Yearly changes in leverage sensitivity

The table below shows the yearly fluctuations in what I am calling leverage sensitivity. Leverage sensitivity simply is a measure of the league-wide correlation between FIP and average entering leverage. The higher the R-squared, the more effectively managers matched their relievers to leverage.


While leverage sensitivity has been generally improving, 2013 had the lowest R-squared since 2003.

Leverage sensitivity and shutdowns/meltdowns

We would expect that teams that more effectively match their relievers to leverage would show improved bullpen performance. Surprisingly, while the data does seem to show some relationship, the relationship is very weak. (Some may even dismiss as too weak to be meaningful.) This poses some interesting questions that we can take up in the discussion section. It may be that I’m not measuring the phenomenon correctly, or that my expectations of the nature the relationship were overly inflated.

X-Axis is the number of shutdowns divided by meltdowns.

As defined by Fangraphs a "Shutdown is when a reliever accumulates greater than or equal to 0.06 WPA in any individual game. Meltdown is when a reliever’s WPA is less than or equal to -0.06 in any individual game." The higher the ratio, the more effective the bullpen.

Y-Axis is the leverage sensitivity R-squared. The greater the R-squared, the more effectively relievers were matched to leverage.


Each dot in the table below represents a baseball season.
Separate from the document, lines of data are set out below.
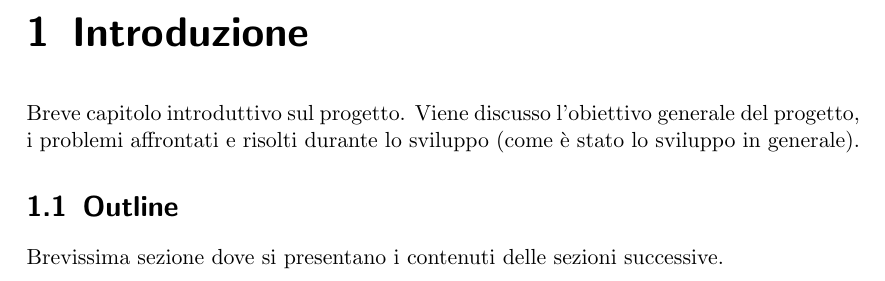
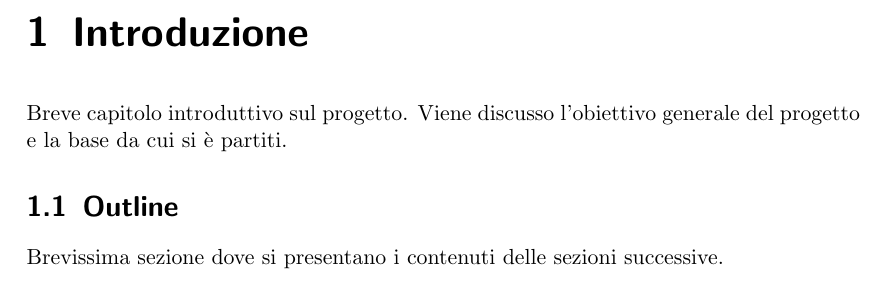
Before and after one commit to giusdp/FOOLC, a LaTeX document (Docs/report.tex): part of page 3 of 9, cut so that both start at the same text. Compiled offline with pdfLaTeX.

Commit message:
Piccola modifica all'introduzione

```diff
--- a/Docs/report.tex
+++ b/Docs/report.tex
@@ -15,8 +15,7 @@
 \tableofcontents
 
 \chapter{Introduzione}
-Breve capitolo introduttivo sul progetto. Viene discusso l'obiettivo generale del progetto,
-i problemi affrontati e risolti durante lo sviluppo (come è stato lo sviluppo in generale).
+Breve capitolo introduttivo sul progetto. Viene discusso l'obiettivo generale del progetto e la base da cui si è partiti.
 
 \section{Outline}
 Brevissima sezione dove si presentano i contenuti delle sezioni successive.
```
Also changed, not shown: Docs/report.pdf.
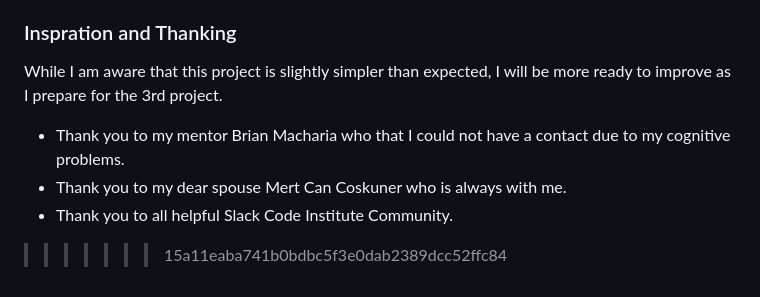
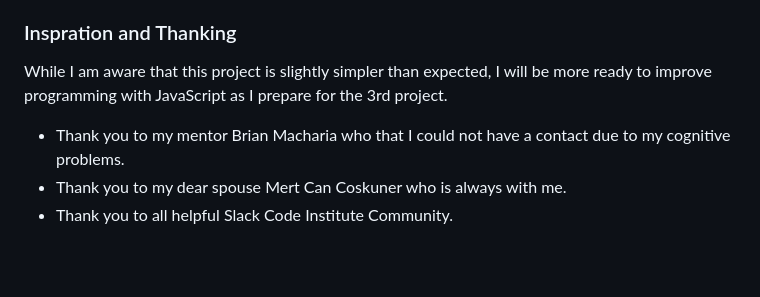
Before and after one commit to aksurcos/ez-game, a Markdown page: README.md, the part around one of its changes. Drawn GitHub-style; blank space fills up the shorter version.

Commit message:
typo fixed README.md

```diff
--- a/README.md
+++ b/README.md
@@ -103,23 +103,8 @@ Since the time spent on this project was short due to some health issues, the fe
 Slightly improved and designed codes for the gaming area's features
 
 ### Inspration and Thanking
-While I am aware that this project is slightly simpler than expected, I will be more ready to improve as I prepare for the 3rd project.
+While I am aware that this project is slightly simpler than expected, I will be more ready to improve programming with JavaScript as I prepare for the 3rd project.
 
 - Thank you to my mentor Brian Macharia who that I could not have a contact due to my cognitive problems.
 - Thank you to my dear spouse Mert Can Coskuner who is always with me.
 - Thank you to all helpful Slack Code Institute Community.
-
-
-
-
-
-
-
-
-
-
-
-
-
-
->>>>>>> 15a11eaba741b0bdbc5f3e0dab2389dcc52ffc84
```
Also changed, not shown: other parts of README.md (+1 -1 lines).
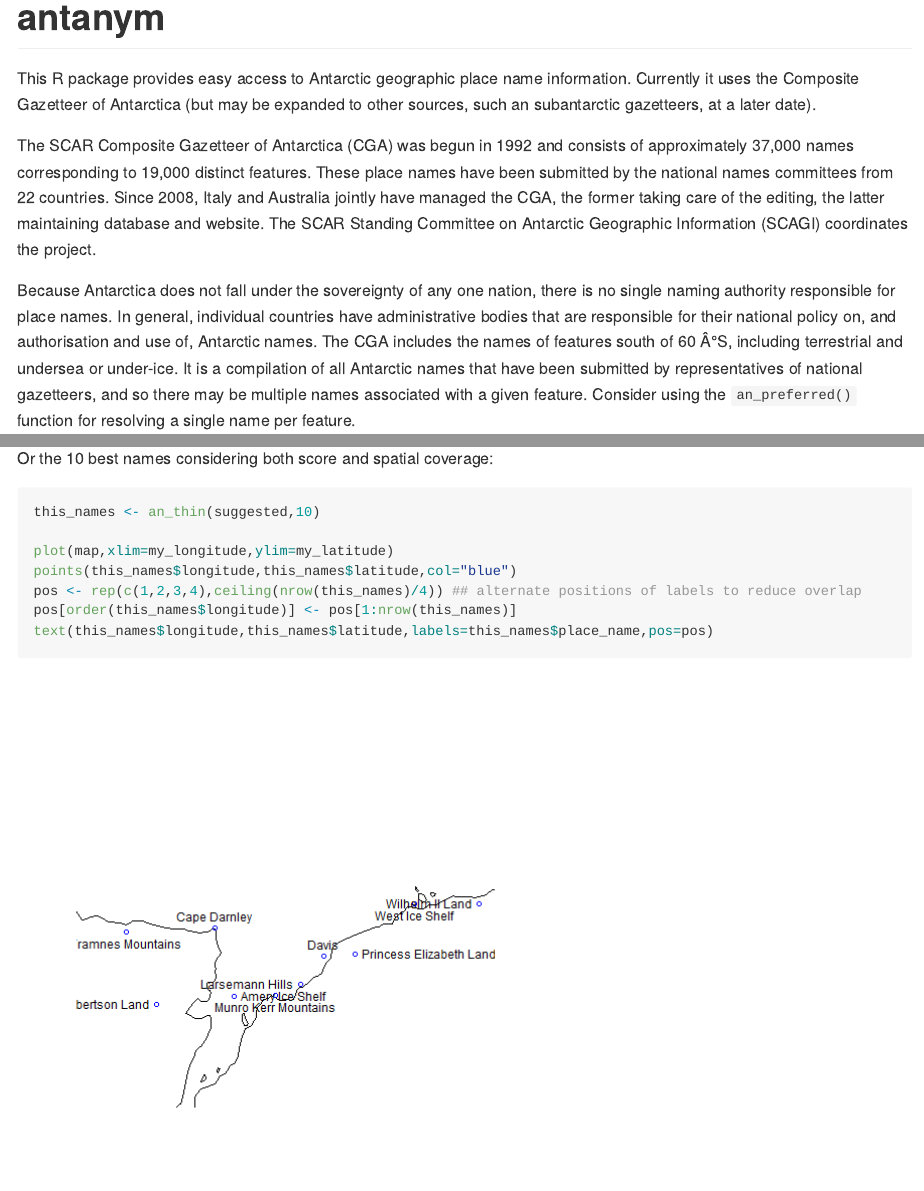
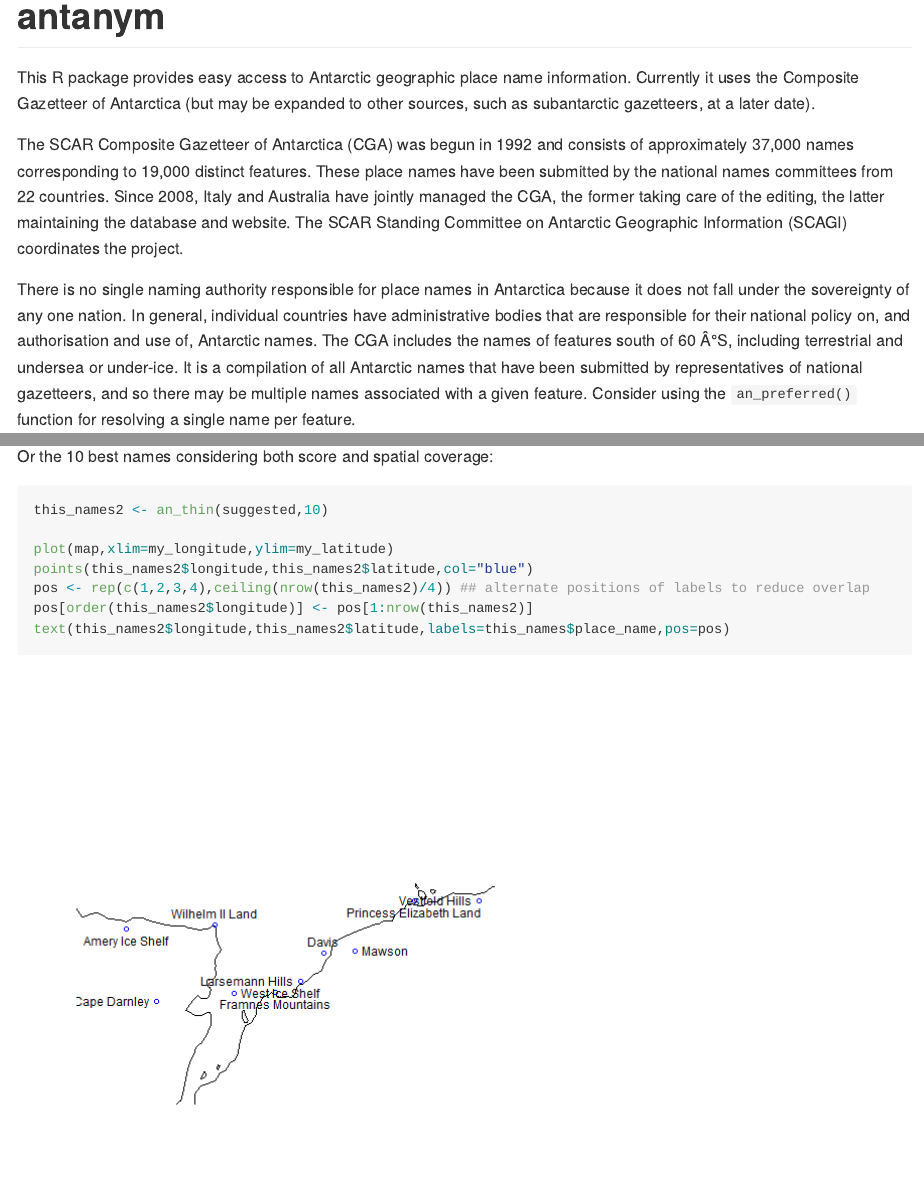
Before and after one commit to ropensci/antanym, an R Markdown document (README.Rmd): the page in a window 1100 px wide, from its top, and a second part further down, joined at a grey line. The pictures show the output file README.md that the author committed with the source, drawn offline in the style of GitHub; long lines of code are wrapped; badge pictures from the web are left out.

Commit message:
tweaks to text [ci-skip]

````diff
--- a/README.Rmd
+++ b/README.Rmd
@@ -18,11 +18,11 @@ knitr::opts_chunk$set(
 [![AppVeyor Build Status](https://ci.appveyor.com/api/projects/status/github/AustralianAntarcticDataCentre/antanym?branch=master&svg=true)](https://ci.appveyor.com/project/AustralianAntarcticDataCentre/antanym)
 
 # antanym
-This R package provides easy access to Antarctic geographic place name information. Currently it uses the Composite Gazetteer of Antarctica (but may be expanded to other sources, such an subantarctic gazetteers, at a later date).
+This R package provides easy access to Antarctic geographic place name information. Currently it uses the Composite Gazetteer of Antarctica (but may be expanded to other sources, such as subantarctic gazetteers, at a later date).
 
-The SCAR Composite Gazetteer of Antarctica (CGA) was begun in 1992 and consists of approximately 37,000 names corresponding to 19,000 distinct features. These place names have been submitted by the national names committees from 22 countries. Since 2008, Italy and Australia jointly have managed the CGA, the former taking care of the editing, the latter maintaining database and website. The SCAR Standing Committee on Antarctic Geographic Information (SCAGI) coordinates the project.
+The SCAR Composite Gazetteer of Antarctica (CGA) was begun in 1992 and consists of approximately 37,000 names corresponding to 19,000 distinct features. These place names have been submitted by the national names committees from 22 countries. Since 2008, Italy and Australia have jointly managed the CGA, the former taking care of the editing, the latter maintaining the database and website. The SCAR Standing Committee on Antarctic Geographic Information (SCAGI) coordinates the project.
 
-Because Antarctica does not fall under the sovereignty of any one nation, there is no single naming authority responsible for place names. In general, individual countries have administrative bodies that are responsible for their national policy on, and authorisation and use of, Antarctic names. The CGA includes the names of features south of 60 °S, including terrestrial and undersea or under-ice. It is a compilation of all Antarctic names that have been submitted by representatives of national gazetteers, and so there may be multiple names associated with a given feature. Consider using the `an_preferred()` function for resolving a single name per feature.
+There is no single naming authority responsible for place names in Antarctica because it does not fall under the sovereignty of any one nation. In general, individual countries have administrative bodies that are responsible for their national policy on, and authorisation and use of, Antarctic names. The CGA includes the names of features south of 60 °S, including terrestrial and undersea or under-ice. It is a compilation of all Antarctic names that have been submitted by representatives of national gazetteers, and so there may be multiple names associated with a given feature. Consider using the `an_preferred()` function for resolving a single name per feature.
 
 For more information, see the [CGA home page](http://data.aad.gov.au/aadc/gaz/scar/).
 
@@ -101,13 +101,13 @@ text(this_names$longitude,this_names$latitude,labels=this_names$place_name,pos=p
 
 Or the 10 best names considering both score and spatial coverage:
 ```{r}
-this_names <- an_thin(suggested,10)
+this_names2 <- an_thin(suggested,10)
 
 plot(map,xlim=my_longitude,ylim=my_latitude)
-points(this_names$longitude,this_names$latitude,col="blue")
-pos <- rep(c(1,2,3,4),ceiling(nrow(this_names)/4)) ## alternate positions of labels to reduce overlap
-pos[order(this_names$longitude)] <- pos[1:nrow(this_names)]
-text(this_names$longitude,this_names$latitude,labels=this_names$place_name,pos=pos)
+points(this_names2$longitude,this_names2$latitude,col="blue")
+pos <- rep(c(1,2,3,4),ceiling(nrow(this_names2)/4)) ## alternate positions of labels to reduce overlap
+pos[order(this_names2$longitude)] <- pos[1:nrow(this_names2)]
+text(this_names2$longitude,this_names2$latitude,labels=this_names$place_name,pos=pos)
 ```
 
 We can also do similar operations using dplyr, for example:
````
Also changed, not shown: vignettes/antanym.Rmd (+3 -3 lines), README-unnamed-chunk-11-1.png, README.md.
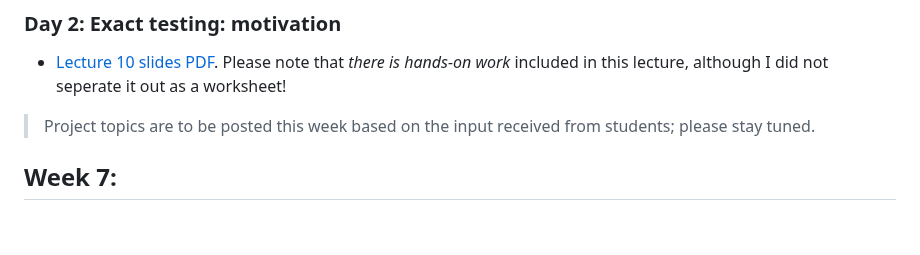
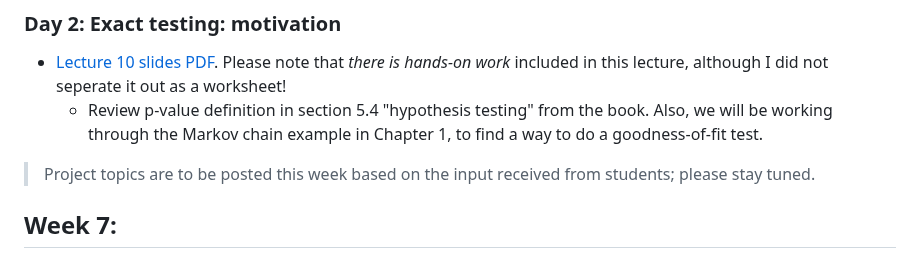
Before and after one commit to Sondzus/algstat561, a Markdown page: README.md, the part around the change. Rendered like a GitHub page; blank space fills up the shorter version.

```diff
--- a/README.md
+++ b/README.md
@@ -94,6 +94,7 @@ Please note the following special assignment:
 ### Day 2: Exact testing: motivation
 
 * [Lecture 10 slides PDF](lecture10-exactTesting.pdf). Please note that *there is hands-on work* included in this lecture, although I did not seperate it out as a worksheet!
+	* Review p-value definition in section 5.4 "hypothesis testing" from the book. Also, we will be working through the Markov chain example in Chapter 1, to find a way to do a goodness-of-fit test.
 
 > Project topics are to be posted this week based on the input received from students; please stay tuned.
 
```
Seasons with higher average leverage sensitivity tend to have a better shutdown/meltdown ratios, but the relationship is fairly weak.


Team-specific, 2013

Each dot represents leverage sensitivity and SD/MD ratio for each team in 2013. Again there is something going on, but it is very weak.



1. There are tremendous differences between how well Major League Baseball managers matched their bullpens to leverage last season. The Pirates ranked in the top third in this regard. The differences between the teams probably has less to do with managers using different approaches then it does with some managers organizing their bullpens more effectively than others according to the traditional innings-based approach.

2. We have seen a general increase in matching relievers to leverage over the course of the past 30 years. However, the year to year totals are volatile.

3. Surprisingly, matching relievers to leverage does not seem to create a very strong relationship with improved bullpen performance as measured by the ratio shutdown/meltdown. This is interesting and requires further research.